Activity >> Please print the entries exactly, omitting each image.

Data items
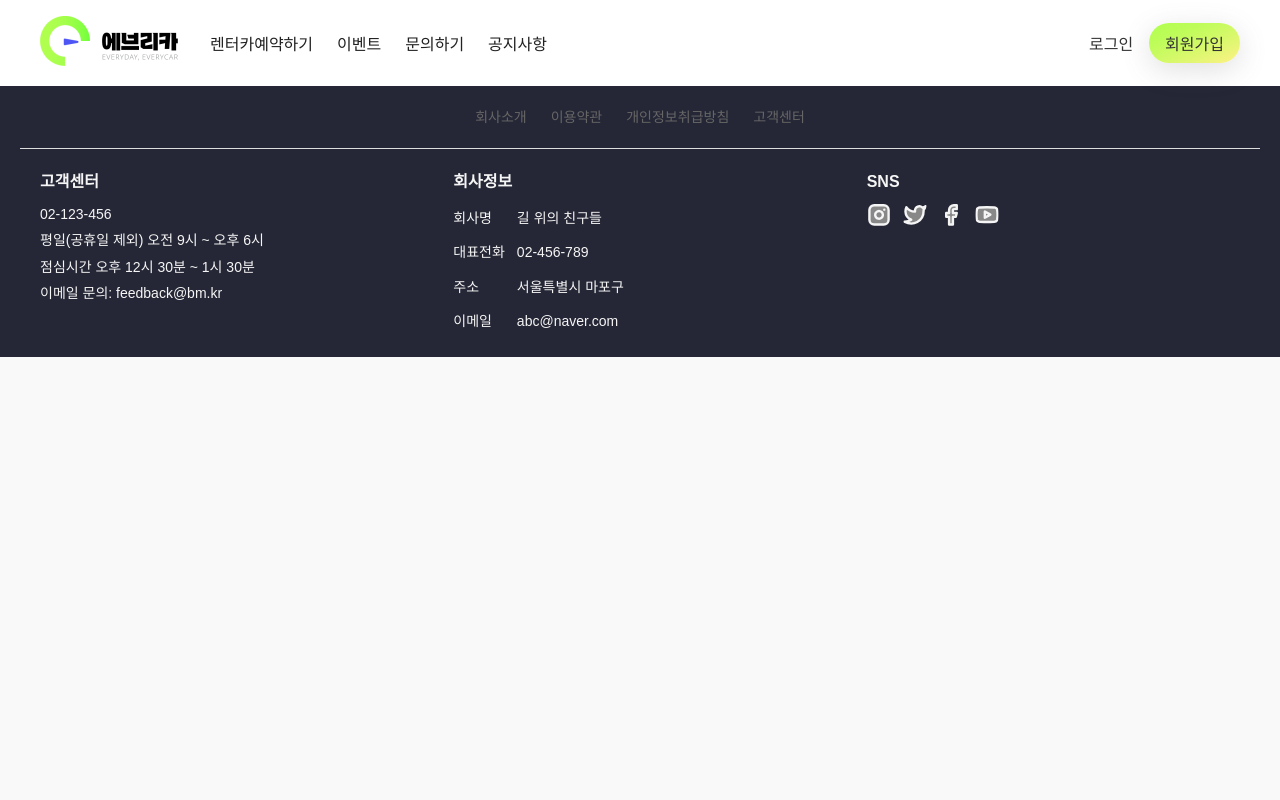
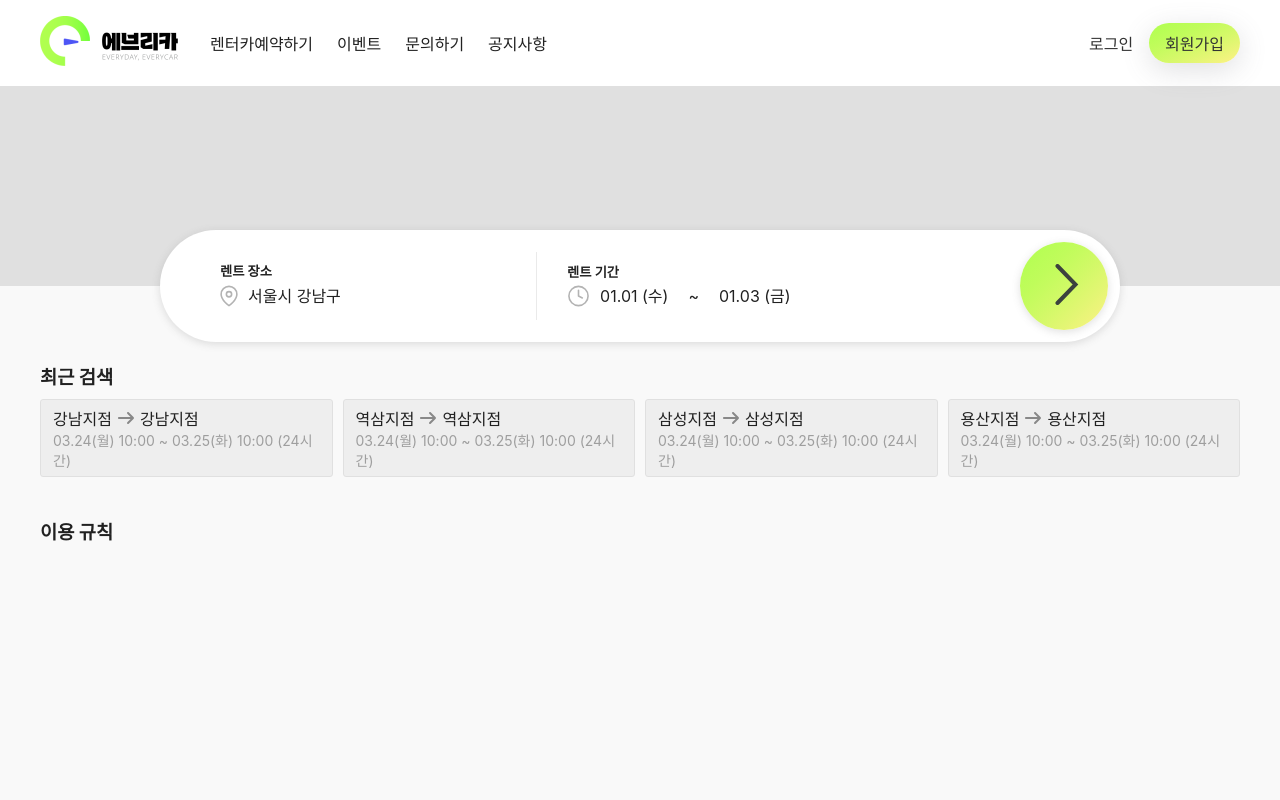
Before and after one commit to minhee-seo/everycar-frontend, a React (Create React App) app: page /reservation in a window 1280 px wide. Shown: the top 800 px of the page. Built offline with nearby package versions, Linux system fonts and the light colour scheme.

Commit message:
검색 컨트롤러 PC용

```diff
--- a/src/components/common/Gnb.tsx
+++ b/src/components/common/Gnb.tsx
@@ -1,8 +1,8 @@
 import { useEffect, useState } from 'react';
 import { useMediaQuery } from 'react-responsive';
-import MobileGnb from './header_mobile/MobileGnb.tsx';
+import MobileGnb from './header/header_mobile/MobileGnb.tsx';
 import ResponsiveSwitch from '../responsive/ResponsiveSwitch.tsx';
-import DesktopGnb from './header_desktop/DesktopGnb.tsx';
+import DesktopGnb from './header/header_desktop/DesktopGnb.tsx';
 
 const Gnb: React.FC = () => {
   // const isMobile = useMediaQuery({ maxWidth: 768 });
--- a/src/components/common/header_desktop/DesktopGnb.module.scss
+++ b/src/components/common/header/header_desktop/DesktopGnb.module.scss
@@ -1,4 +1,4 @@
-@import '../../../styles/global.scss';
+@import '../../../../styles/global.scss';
 
 // src/components/Gnb/gnb.scss
 .header {
--- a/src/components/common/header_desktop/DesktopGnb.tsx
+++ b/src/components/common/header/header_desktop/DesktopGnb.tsx
@@ -18,7 +18,7 @@ const DesktopGnb: React.FC = () => {
 
                 <div className={styles.centerMenu}>
                   <ul>
-                    <li><Link to="/reservation/quickReservation">렌터카예약하기</Link></li>
+                    <li><Link to="/reservation">렌터카예약하기</Link></li>
                     <li><Link to="/support/event">이벤트</Link></li>
                     <li><Link to="/support/inquiry">문의하기</Link></li>
                     <li><Link to="/support/announcement">공지사항</Link></li>
--- a/src/components/common/header_mobile/MobileGnb.module.scss
+++ b/src/components/common/header/header_mobile/MobileGnb.module.scss
@@ -1,4 +1,4 @@
-@import '../../../styles/global.scss';
+@import '../../../../styles/global.scss';
 
 .mobileMenuContainer {
   display: none;
--- a/src/pages/Main/MainPage.tsx
+++ b/src/pages/Main/MainPage.tsx
@@ -1,6 +1,6 @@
 import React from 'react'
 import styled from './MainPage.module.scss';
-import Content from './main_desktop/Content.tsx';
+import Content from '../../components/common/reservationControl/Content.tsx';
 import Slide from './main_desktop/Slide.tsx';
 import ShortCut from './main_commoon/ShortCut.tsx';
 import CarSlider from './main_commoon/CarSlide.tsx';
--- /dev/null
+++ b/src/pages/reservation/reservation_desktop/reservation.module.scss
@@ -0,0 +1,45 @@
+@import '../../../styles/global.scss';
+
+.banner {
+  height: 200px;
+  width: 100%;
+  background-color: $color-gray-300;
+}
+
+.cont {
+  padding: 20px 0;
+
+  h3 {
+    padding-bottom: 10px;
+  }
+
+  .resentSearch {
+    .searchList {
+      padding: 6px 12px; // (상하6px, 좌우12px)
+      background: $color-gray-200;
+      border: 1px solid $border-color;
+      border-radius: 3px;
+
+
+      .region {
+        display: flex;
+        align-items: center;
+      }
+
+      .time{
+        p{
+          color: $color-gray-500;
+          font-size: $font-sm;
+        }
+      }
+      .arrow {
+        margin: 0 6px;
+        color: #888;
+      }
+    }
+  }
+
+  .detail{
+    height: 500px;
+  }
+}
--- /dev/null
+++ b/src/pages/reservation/reservation_desktop/reservation.tsx
@@ -0,0 +1,77 @@
+import React from 'react'
+import styles from './reservation.module.scss';
+import Content from '../../../components/common/reservationControl/Content.tsx';
+import { FontAwesomeIcon } from '@fortawesome/react-fontawesome';
+import { faArrowRight } from '@fortawesome/free-solid-svg-icons';
+
+import { Swiper, SwiperSlide } from 'swiper/react';
+// Import Swiper styles
+import 'swiper/css';
+import 'swiper/css/pagination';
+
+
+// import required modules
+import { Pagination } from 'swiper/modules';
+
+import 'swiper/css';
+import 'swiper/css/navigation';
+import 'swiper/css/pagination';
+function reservation() {
+  const recentSearches = ['강남지점', '역삼지점', '삼성지점', '용산지점', '부산지점']; // 예시 배열
+
+  return (
+    <>
+      <div className={styles.banner}>      </div>
+      <div className={styles.container}>
+        <Content></Content>
+        <div className={styles.cont}>
+          <h3>최근 검색</h3>
+          <div className={styles.resentSearch}>
+            <Swiper
+              slidesPerView={3}
+              spaceBetween={10}
+              modules={[Pagination]}
+              className={styles.resentSlide}
+              breakpoints={{
+                1024: { slidesPerView: 4 },
+                768: { slidesPerView: 2 },
+                480: { slidesPerView: 1 },
+              }}
+            >
+              {recentSearches.map((branch, index) => (
+                <SwiperSlide key={index}>
+                  <ResentSearch name={branch} />
+                </SwiperSlide>
+              ))}
+            </Swiper>
+
+
+          </div>
+        </div>
+        <div className={styles.cont}>
+          <h3>이용 규칙</h3>
+          <div className={styles.detail}></div>
+        </div>
+      </div>
+    </>
+  )
+}
+
+function ResentSearch({ name }) {
+  return (
+    <li>
+      <div className={styles.searchList}>
+        <div className={styles.region}>
+          <p>{name}</p>
+          <FontAwesomeIcon icon={faArrowRight} className={styles.arrow} />
+          <p>{name}</p>
+        </div>
+        <div className={styles.time}>
+          <p>03.24(월) 10:00 ~ 03.25(화) 10:00 (24시간)</p>
+        </div>
+      </div>
+    </li>
+  );
+}
+
+export default reservation
--- a/src/routes/index.tsx
+++ b/src/routes/index.tsx
@@ -1,5 +1,6 @@
 import { BrowserRouter, Routes, Route } from 'react-router-dom';
 import MainPage from '../pages/Main/MainPage.tsx';
+import Reservation from '../pages/reservation/reservation_desktop/reservation.tsx';
 import Header from '../components/common/Gnb.tsx';
 import Footer from '../components/common/Footer.tsx';
 
@@ -11,6 +12,7 @@ const AppRoutes = () => (
   <Header></Header>
     <Routes>
       <Route path="/" element={<MainPage />} />
+      <Route path="reservation" element={<Reservation />} />
     </Routes>
   <Footer></Footer>
   </BrowserRouter>
@@ -18,3 +20,7 @@ const AppRoutes = () => (
 );
 
 export default AppRoutes;
+
+
+// 편도 요금 무료 계산
+// 요일별 최저가 요금. 최저가와 관련된 로직 구현 더 생각해보면 좋을듯
```
Also changed, not shown: src/components/common/header/header_mobile/MobileGnb.tsx (renamed from src/components/common/header_mobile/MobileGnb.tsx), src/components/common/reservationControl/Content.module.scss (renamed from src/pages/Main/main_desktop/Content.module.scss), src/components/common/reservationControl/Content.tsx (renamed from src/pages/Main/main_desktop/Content.tsx), src/pages/reservation/reservation.tsx (added).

Task output >>
Before and after one commit to minhee-seo/everycar-frontend, a React (Create React App) app: page /reservation in a window 1280 px wide. Shown: the top 800 px of the page. Built offline with nearby package versions, Linux system fonts and the light colour scheme.

Commit message:
검색 컨트롤러 PC용

```diff
--- a/src/components/common/Gnb.tsx
+++ b/src/components/common/Gnb.tsx
@@ -1,8 +1,8 @@
 import { useEffect, useState } from 'react';
 import { useMediaQuery } from 'react-responsive';
-import MobileGnb from './header_mobile/MobileGnb.tsx';
+import MobileGnb from './header/header_mobile/MobileGnb.tsx';
 import ResponsiveSwitch from '../responsive/ResponsiveSwitch.tsx';
-import DesktopGnb from './header_desktop/DesktopGnb.tsx';
+import DesktopGnb from './header/header_desktop/DesktopGnb.tsx';
 
 const Gnb: React.FC = () => {
   // const isMobile = useMediaQuery({ maxWidth: 768 });
--- a/src/components/common/header_desktop/DesktopGnb.module.scss
+++ b/src/components/common/header/header_desktop/DesktopGnb.module.scss
@@ -1,4 +1,4 @@
-@import '../../../styles/global.scss';
+@import '../../../../styles/global.scss';
 
 // src/components/Gnb/gnb.scss
 .header {
--- a/src/components/common/header_desktop/DesktopGnb.tsx
+++ b/src/components/common/header/header_desktop/DesktopGnb.tsx
@@ -18,7 +18,7 @@ const DesktopGnb: React.FC = () => {
 
                 <div className={styles.centerMenu}>
                   <ul>
-                    <li><Link to="/reservation/quickReservation">렌터카예약하기</Link></li>
+                    <li><Link to="/reservation">렌터카예약하기</Link></li>
                     <li><Link to="/support/event">이벤트</Link></li>
                     <li><Link to="/support/inquiry">문의하기</Link></li>
                     <li><Link to="/support/announcement">공지사항</Link></li>
--- a/src/components/common/header_mobile/MobileGnb.module.scss
+++ b/src/components/common/header/header_mobile/MobileGnb.module.scss
@@ -1,4 +1,4 @@
-@import '../../../styles/global.scss';
+@import '../../../../styles/global.scss';
 
 .mobileMenuContainer {
   display: none;
--- a/src/pages/Main/MainPage.tsx
+++ b/src/pages/Main/MainPage.tsx
@@ -1,6 +1,6 @@
 import React from 'react'
 import styled from './MainPage.module.scss';
-import Content from './main_desktop/Content.tsx';
+import Content from '../../components/common/reservationControl/Content.tsx';
 import Slide from './main_desktop/Slide.tsx';
 import ShortCut from './main_commoon/ShortCut.tsx';
 import CarSlider from './main_commoon/CarSlide.tsx';
--- /dev/null
+++ b/src/pages/reservation/reservation_desktop/reservation.module.scss
@@ -0,0 +1,45 @@
+@import '../../../styles/global.scss';
+
+.banner {
+  height: 200px;
+  width: 100%;
+  background-color: $color-gray-300;
+}
+
+.cont {
+  padding: 20px 0;
+
+  h3 {
+    padding-bottom: 10px;
+  }
+
+  .resentSearch {
+    .searchList {
+      padding: 6px 12px; // (상하6px, 좌우12px)
+      background: $color-gray-200;
+      border: 1px solid $border-color;
+      border-radius: 3px;
+
+
+      .region {
+        display: flex;
+        align-items: center;
+      }
+
+      .time{
+        p{
+          color: $color-gray-500;
+          font-size: $font-sm;
+        }
+      }
+      .arrow {
+        margin: 0 6px;
+        color: #888;
+      }
+    }
+  }
+
+  .detail{
+    height: 500px;
+  }
+}
--- /dev/null
+++ b/src/pages/reservation/reservation_desktop/reservation.tsx
@@ -0,0 +1,77 @@
+import React from 'react'
+import styles from './reservation.module.scss';
+import Content from '../../../components/common/reservationControl/Content.tsx';
+import { FontAwesomeIcon } from '@fortawesome/react-fontawesome';
+import { faArrowRight } from '@fortawesome/free-solid-svg-icons';
+
+import { Swiper, SwiperSlide } from 'swiper/react';
+// Import Swiper styles
+import 'swiper/css';
+import 'swiper/css/pagination';
+
+
+// import required modules
+import { Pagination } from 'swiper/modules';
+
+import 'swiper/css';
+import 'swiper/css/navigation';
+import 'swiper/css/pagination';
+function reservation() {
+  const recentSearches = ['강남지점', '역삼지점', '삼성지점', '용산지점', '부산지점']; // 예시 배열
+
+  return (
+    <>
+      <div className={styles.banner}>      </div>
+      <div className={styles.container}>
+        <Content></Content>
+        <div className={styles.cont}>
+          <h3>최근 검색</h3>
+          <div className={styles.resentSearch}>
+            <Swiper
+              slidesPerView={3}
+              spaceBetween={10}
+              modules={[Pagination]}
+              className={styles.resentSlide}
+              breakpoints={{
+                1024: { slidesPerView: 4 },
+                768: { slidesPerView: 2 },
+                480: { slidesPerView: 1 },
+              }}
+            >
+              {recentSearches.map((branch, index) => (
+                <SwiperSlide key={index}>
+                  <ResentSearch name={branch} />
+                </SwiperSlide>
+              ))}
+            </Swiper>
+
+
+          </div>
+        </div>
+        <div className={styles.cont}>
+          <h3>이용 규칙</h3>
+          <div className={styles.detail}></div>
+        </div>
+      </div>
+    </>
+  )
+}
+
+function ResentSearch({ name }) {
+  return (
+    <li>
+      <div className={styles.searchList}>
+        <div className={styles.region}>
+          <p>{name}</p>
+          <FontAwesomeIcon icon={faArrowRight} className={styles.arrow} />
+          <p>{name}</p>
+        </div>
+        <div className={styles.time}>
+          <p>03.24(월) 10:00 ~ 03.25(화) 10:00 (24시간)</p>
+        </div>
+      </div>
+    </li>
+  );
+}
+
+export default reservation
--- a/src/routes/index.tsx
+++ b/src/routes/index.tsx
@@ -1,5 +1,6 @@
 import { BrowserRouter, Routes, Route } from 'react-router-dom';
 import MainPage from '../pages/Main/MainPage.tsx';
+import Reservation from '../pages/reservation/reservation_desktop/reservation.tsx';
 import Header from '../components/common/Gnb.tsx';
 import Footer from '../components/common/Footer.tsx';
 
@@ -11,6 +12,7 @@ const AppRoutes = () => (
   <Header></Header>
     <Routes>
       <Route path="/" element={<MainPage />} />
+      <Route path="reservation" element={<Reservation />} />
     </Routes>
   <Footer></Footer>
   </BrowserRouter>
@@ -18,3 +20,7 @@ const AppRoutes = () => (
 );
 
 export default AppRoutes;
+
+
+// 편도 요금 무료 계산
+// 요일별 최저가 요금. 최저가와 관련된 로직 구현 더 생각해보면 좋을듯
```
Also changed, not shown: src/components/common/header/header_mobile/MobileGnb.tsx (renamed from src/components/common/header_mobile/MobileGnb.tsx), src/components/common/reservationControl/Content.module.scss (renamed from src/pages/Main/main_desktop/Content.module.scss), src/components/common/reservationControl/Content.tsx (renamed from src/pages/Main/main_desktop/Content.tsx), src/pages/reservation/reservation.tsx (added).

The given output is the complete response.